:: GIVEN DATA ::

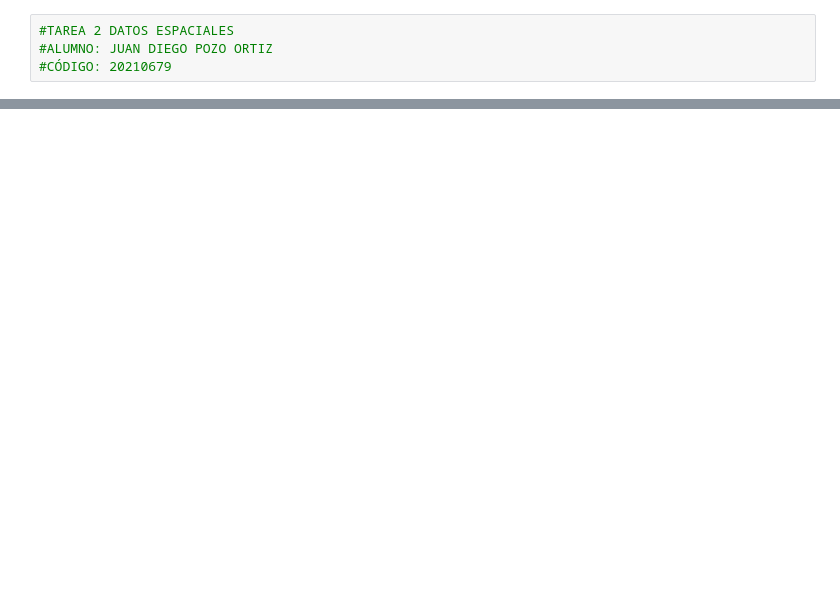
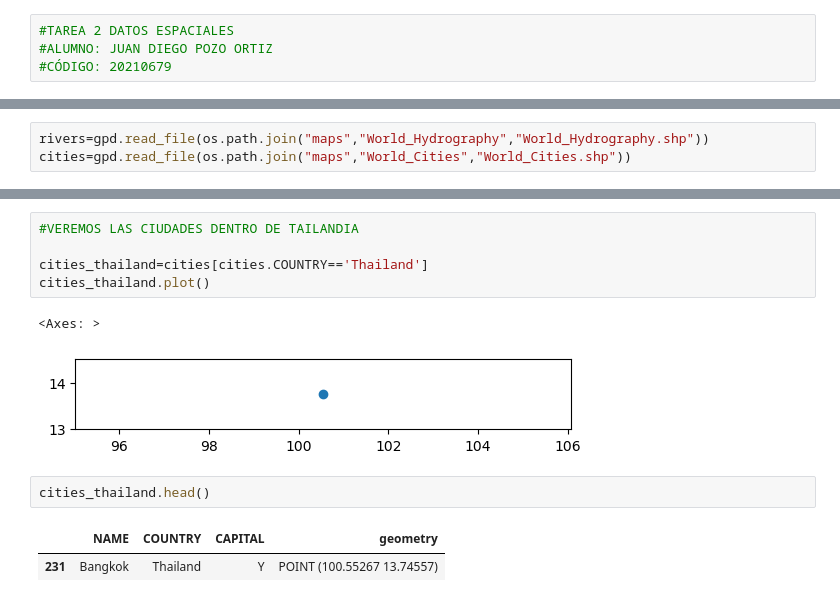
Before and after one commit to juandiegopozo-10/simpleplot, a Jupyter notebook: tarea_2_datosespaciales.ipynb, the cells around one changed output, grey strips where cells are left out. Cells and saved outputs as stored; diff of their text form; blank space fills up the shorter version.

```diff
--- a/tarea_2_datosespaciales.ipynb
+++ b/tarea_2_datosespaciales.ipynb
@@ -10,0 +21,3 @@ DriverError: maps\World_Countries\World_Countries.shp: No such file or directory
+# %%
+rivers=gpd.read_file(os.path.join("maps","World_Hydrography","World_Hydrography.shp"))
+cities=gpd.read_file(os.path.join("maps","World_Cities","World_Cities.shp"))
@@ -10,0 +40,13 @@ DriverError: maps\World_Countries\World_Countries.shp: No such file or directory
+# %%
+#VEREMOS LAS CIUDADES DENTRO DE TAILANDIA
+
+cities_thailand=cities[cities.COUNTRY=='Thailand']
+cities_thailand.plot()
+# %% [output]
+<Axes: >
+[figure, added]
+# %%
+cities_thailand.head()
+# %% [output]
+|  | NAME | COUNTRY | CAPITAL | geometry |
+| 231 | Bangkok | Thailand | Y | POINT (100.55267 13.74557) |
```
Also changed, not shown: parts of 21 cells of this notebook.
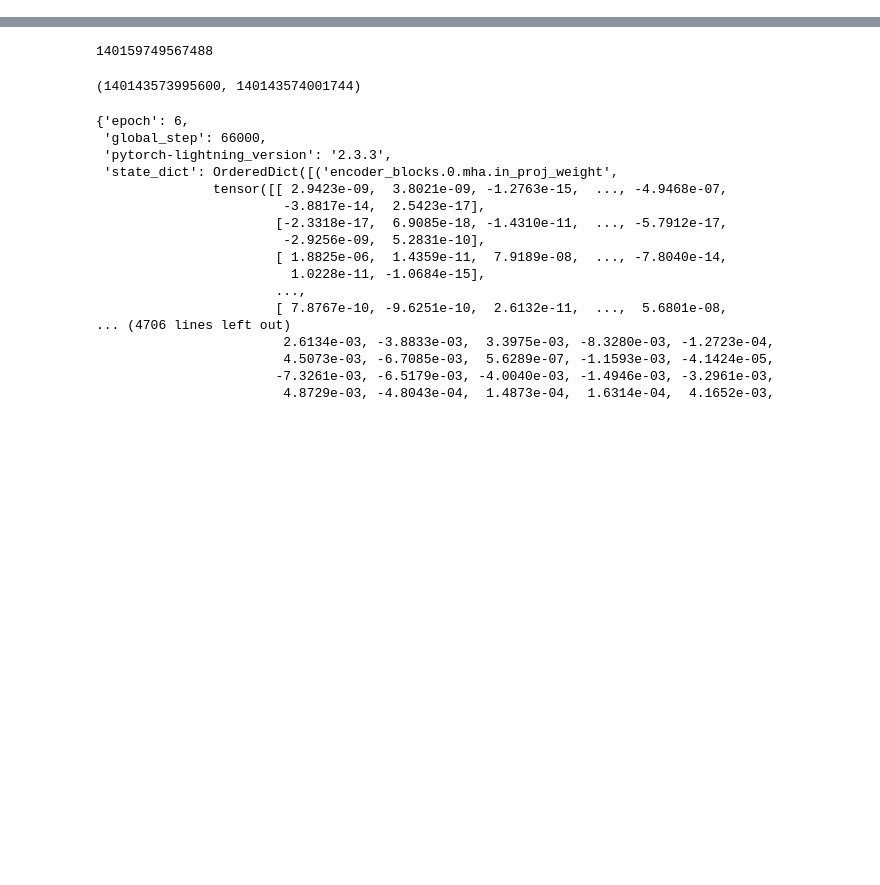
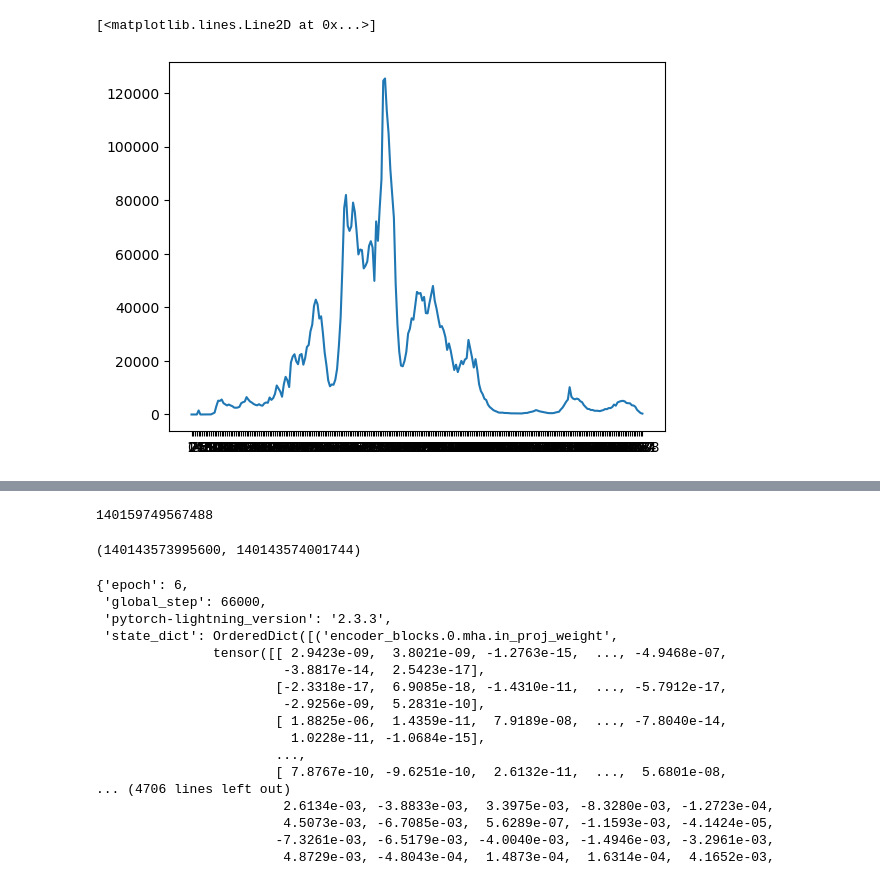
Before and after one commit to tyfei0216/evoModel, a Jupyter notebook: prepare_data.ipynb, the cells around one changed output, grey strips where cells are left out. Saved outputs shown, nothing was run; the diff lists cells and outputs as text; code cells hidden in the pictures; blank space fills up the shorter version.

```diff
--- a/prepare_data.ipynb
+++ b/prepare_data.ipynb
@@ -6,0 +334,7 @@ model = ESM3.from_pretrained("esm3_sm_open_v1", device="cpu")
+# %%
+t = df_USA["bin"].value_counts()
+t = t.sort_index()
+plt.plot(t)
+# %% [output]
+[<matplotlib.lines.Line2D at 0x...>]
+[figure, added]
```
Also changed, not shown: parts of 28 cells of this notebook, 2 other files.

:::

▶ WHAT IS BEING ASKED: Where a picture appears in the data, omit it; restate the rest word for word.

▶ ANSWER AREA:
Before and after one commit to juandiegopozo-10/simpleplot, a Jupyter notebook: tarea_2_datosespaciales.ipynb, the cells around one changed output, grey strips where cells are left out. Cells and saved outputs as stored; diff of their text form; blank space fills up the shorter version.

```diff
--- a/tarea_2_datosespaciales.ipynb
+++ b/tarea_2_datosespaciales.ipynb
@@ -10,0 +21,3 @@ DriverError: maps\World_Countries\World_Countries.shp: No such file or directory
+# %%
+rivers=gpd.read_file(os.path.join("maps","World_Hydrography","World_Hydrography.shp"))
+cities=gpd.read_file(os.path.join("maps","World_Cities","World_Cities.shp"))
@@ -10,0 +40,13 @@ DriverError: maps\World_Countries\World_Countries.shp: No such file or directory
+# %%
+#VEREMOS LAS CIUDADES DENTRO DE TAILANDIA
+
+cities_thailand=cities[cities.COUNTRY=='Thailand']
+cities_thailand.plot()
+# %% [output]
+<Axes: >
+[figure, added]
+# %%
+cities_thailand.head()
+# %% [output]
+|  | NAME | COUNTRY | CAPITAL | geometry |
+| 231 | Bangkok | Thailand | Y | POINT (100.55267 13.74557) |
```
Also changed, not shown: parts of 21 cells of this notebook.
Before and after one commit to tyfei0216/evoModel, a Jupyter notebook: prepare_data.ipynb, the cells around one changed output, grey strips where cells are left out. Saved outputs shown, nothing was run; the diff lists cells and outputs as text; code cells hidden in the pictures; blank space fills up the shorter version.

```diff
--- a/prepare_data.ipynb
+++ b/prepare_data.ipynb
@@ -6,0 +334,7 @@ model = ESM3.from_pretrained("esm3_sm_open_v1", device="cpu")
+# %%
+t = df_USA["bin"].value_counts()
+t = t.sort_index()
+plt.plot(t)
+# %% [output]
+[<matplotlib.lines.Line2D at 0x...>]
+[figure, added]
```
Also changed, not shown: parts of 28 cells of this notebook, 2 other files.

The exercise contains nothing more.